Free access

Tera M. Bonney, Shawn P. Brown, Snake C. Jones, Kirk W. Pomper, and Robert L. Geneve
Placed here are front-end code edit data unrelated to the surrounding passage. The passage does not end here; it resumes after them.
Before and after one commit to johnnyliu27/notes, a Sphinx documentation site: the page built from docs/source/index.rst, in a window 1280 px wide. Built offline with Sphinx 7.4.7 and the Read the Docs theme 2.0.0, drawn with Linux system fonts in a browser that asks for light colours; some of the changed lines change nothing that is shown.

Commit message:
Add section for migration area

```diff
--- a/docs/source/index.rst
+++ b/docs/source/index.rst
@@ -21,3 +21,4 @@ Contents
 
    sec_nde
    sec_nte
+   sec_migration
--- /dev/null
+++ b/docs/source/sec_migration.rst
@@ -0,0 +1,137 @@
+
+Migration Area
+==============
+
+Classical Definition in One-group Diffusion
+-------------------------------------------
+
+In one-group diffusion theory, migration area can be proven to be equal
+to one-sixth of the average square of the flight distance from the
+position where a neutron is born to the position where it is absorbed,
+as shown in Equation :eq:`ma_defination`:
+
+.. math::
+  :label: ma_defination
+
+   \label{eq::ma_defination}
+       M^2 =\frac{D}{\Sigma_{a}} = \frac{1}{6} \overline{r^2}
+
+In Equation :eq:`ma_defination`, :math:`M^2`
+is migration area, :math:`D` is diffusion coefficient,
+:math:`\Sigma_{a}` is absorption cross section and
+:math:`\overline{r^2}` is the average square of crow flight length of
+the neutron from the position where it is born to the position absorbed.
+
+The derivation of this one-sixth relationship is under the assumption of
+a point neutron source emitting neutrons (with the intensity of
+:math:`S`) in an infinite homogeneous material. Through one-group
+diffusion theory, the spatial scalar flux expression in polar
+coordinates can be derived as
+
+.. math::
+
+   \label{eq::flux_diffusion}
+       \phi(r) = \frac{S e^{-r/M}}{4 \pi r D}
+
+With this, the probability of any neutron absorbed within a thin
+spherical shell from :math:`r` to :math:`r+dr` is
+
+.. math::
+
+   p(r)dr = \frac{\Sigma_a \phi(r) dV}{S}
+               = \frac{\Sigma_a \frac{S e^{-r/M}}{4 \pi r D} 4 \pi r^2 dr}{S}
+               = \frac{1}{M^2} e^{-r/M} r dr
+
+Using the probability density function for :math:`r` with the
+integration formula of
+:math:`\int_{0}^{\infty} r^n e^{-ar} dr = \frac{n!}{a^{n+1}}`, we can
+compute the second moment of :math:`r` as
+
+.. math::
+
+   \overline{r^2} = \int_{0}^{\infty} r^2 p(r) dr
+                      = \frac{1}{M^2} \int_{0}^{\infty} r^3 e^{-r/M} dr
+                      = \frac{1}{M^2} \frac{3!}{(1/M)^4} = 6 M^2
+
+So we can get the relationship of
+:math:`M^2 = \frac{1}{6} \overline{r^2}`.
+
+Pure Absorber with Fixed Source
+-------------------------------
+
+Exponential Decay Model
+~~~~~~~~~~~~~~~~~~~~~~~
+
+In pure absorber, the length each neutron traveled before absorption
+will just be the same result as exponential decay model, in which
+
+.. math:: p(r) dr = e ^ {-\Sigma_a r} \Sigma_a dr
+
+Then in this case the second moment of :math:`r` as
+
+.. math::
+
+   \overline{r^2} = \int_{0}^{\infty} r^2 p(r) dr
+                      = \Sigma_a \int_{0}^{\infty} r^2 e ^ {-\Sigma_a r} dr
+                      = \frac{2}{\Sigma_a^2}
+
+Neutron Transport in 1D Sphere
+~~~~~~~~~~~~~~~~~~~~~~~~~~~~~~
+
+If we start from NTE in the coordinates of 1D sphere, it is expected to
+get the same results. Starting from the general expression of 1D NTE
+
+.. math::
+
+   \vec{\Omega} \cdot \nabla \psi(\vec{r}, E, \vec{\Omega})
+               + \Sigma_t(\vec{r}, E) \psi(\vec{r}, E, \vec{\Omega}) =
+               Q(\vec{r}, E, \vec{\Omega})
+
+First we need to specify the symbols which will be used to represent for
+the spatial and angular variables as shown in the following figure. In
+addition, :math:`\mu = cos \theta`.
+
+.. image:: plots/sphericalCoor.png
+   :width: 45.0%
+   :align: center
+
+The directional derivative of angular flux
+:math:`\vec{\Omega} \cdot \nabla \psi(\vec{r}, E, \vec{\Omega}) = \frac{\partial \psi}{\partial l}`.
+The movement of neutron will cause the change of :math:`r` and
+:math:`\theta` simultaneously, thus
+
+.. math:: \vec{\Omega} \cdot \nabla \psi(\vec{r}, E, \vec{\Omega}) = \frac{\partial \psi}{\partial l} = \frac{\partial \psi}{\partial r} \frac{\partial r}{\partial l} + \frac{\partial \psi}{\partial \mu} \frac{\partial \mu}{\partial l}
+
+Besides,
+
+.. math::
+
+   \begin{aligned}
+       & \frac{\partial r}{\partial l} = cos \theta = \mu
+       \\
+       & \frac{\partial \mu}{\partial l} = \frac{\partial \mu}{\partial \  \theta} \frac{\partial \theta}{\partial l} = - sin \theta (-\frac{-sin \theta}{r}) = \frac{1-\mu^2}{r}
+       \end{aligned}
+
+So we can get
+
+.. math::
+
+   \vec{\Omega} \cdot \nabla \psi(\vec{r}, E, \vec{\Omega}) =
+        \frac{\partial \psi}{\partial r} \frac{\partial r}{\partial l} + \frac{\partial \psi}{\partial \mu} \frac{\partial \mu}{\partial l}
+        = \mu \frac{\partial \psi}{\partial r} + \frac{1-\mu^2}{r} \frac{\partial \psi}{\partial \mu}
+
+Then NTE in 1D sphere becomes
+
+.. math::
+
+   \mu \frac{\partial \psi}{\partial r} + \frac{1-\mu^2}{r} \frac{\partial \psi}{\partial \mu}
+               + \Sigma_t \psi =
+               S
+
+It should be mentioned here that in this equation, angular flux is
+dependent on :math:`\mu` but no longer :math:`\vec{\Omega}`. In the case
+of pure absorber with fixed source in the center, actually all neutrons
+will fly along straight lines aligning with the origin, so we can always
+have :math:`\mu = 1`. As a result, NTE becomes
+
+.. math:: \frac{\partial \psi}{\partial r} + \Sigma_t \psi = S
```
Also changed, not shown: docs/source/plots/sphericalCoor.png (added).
The pawpaw [Asimina triloba (L.) Dunal] is a native plant found mainly in the southeastern and eastern United States, and its fruit has great potential as a new high-value crop in these regions. Although there are ≈45 named pawpaw cultivars, breeding for improvement of specific traits, such as fruit size and quality, is desirable. Our long-term goal is to utilize molecular marker systems to identify markers that can be used for germplasm diversity analyses and for the construction of a molecular genetic map, where markers are correlated with desirable pawpaw traits. The objective of this study was to identify random amplified polymorphic DNA (RAPD) markers that segregate in a simple Mendelian fashion in a controlled A. triloba cross. DNA was extracted from young leaves collected from field-planted parents and 20 progeny of the cross 1-7 × 2-54. The DNA extraction method used gave acceptable yields of ≈7 μg·g-1 of leaf tissue. Additionally, sample 260/280 ratios were ≈1.4, which indicated that the DNA was of high enough purity to be subjected to the RAPD methodology. Screening of 10-base oligonucleotide RAPD primers with template DNA from the parents and progeny of the cross has begun. We have identified two markers using Operon primer B-07 at 1.1 and 0.9 kb that segregate in a simple Mendelian fashion in progeny of the 1-7 × 2-54 cross. Other primers and controlled crosses will also be screened.

Free access

Erin G. Wilkerson, Richard S. Gates, Sérgio Zolnier, Sharon T. Kester, and Robert L. Geneve

Rooting stage, transpiration capacity, and relative water content were measured in cuttings every 5 days for 25 days. Cell divisions in phloem parenchyma were evident between 5 and 10 days after sticking, organized subcuticular root primordia were present between 10 and 12 days, and roots emerged between 12 and 15 days. Transpiration was measured in poinsettia (Euphorbia pulcherrima Willd. ex Klotzsch `Freedom Dark Red') cuttings under light or dark conditions at increasing vapor pressure deficit (VPDair) levels during different stages of rooting. Transpiration capacity did not increase until roots emerged on the cuttings. Light had a significant impact on transpiration rates only after roots emerged. Light was more significant than VPDair for determining actual transpiration. Between visible rooting (15 days) and 25 days, increase in total root length was linear (r 2 = 0.92) and significantly correlated with transpiration (r 2 = 0.98). Transpiration capacity increased after visible rooting, but did not significantly increase under non-misted conditions until cuttings were well-rooted and had a total root length >50 cm (18 days after sticking). Relative water content measured before and after entering the transpiration chamber confirmed that cuttings were only able to take enough water from the medium to continue sustained transpiration after 18 days. A cutting coefficient was developed from transpiration data to modify the misting interval for dynamic controlled misting. Greenhouse studies showed a 55% or greater reduction in water use with dynamic control compared to constant static or stepped down static control. Rooting performance was unaffected by misting interval. Foliar nutrition was significantly reduced in all cuttings after 7 days in the mist bench, but changes in foliar elemental content were not correlated with misting interval.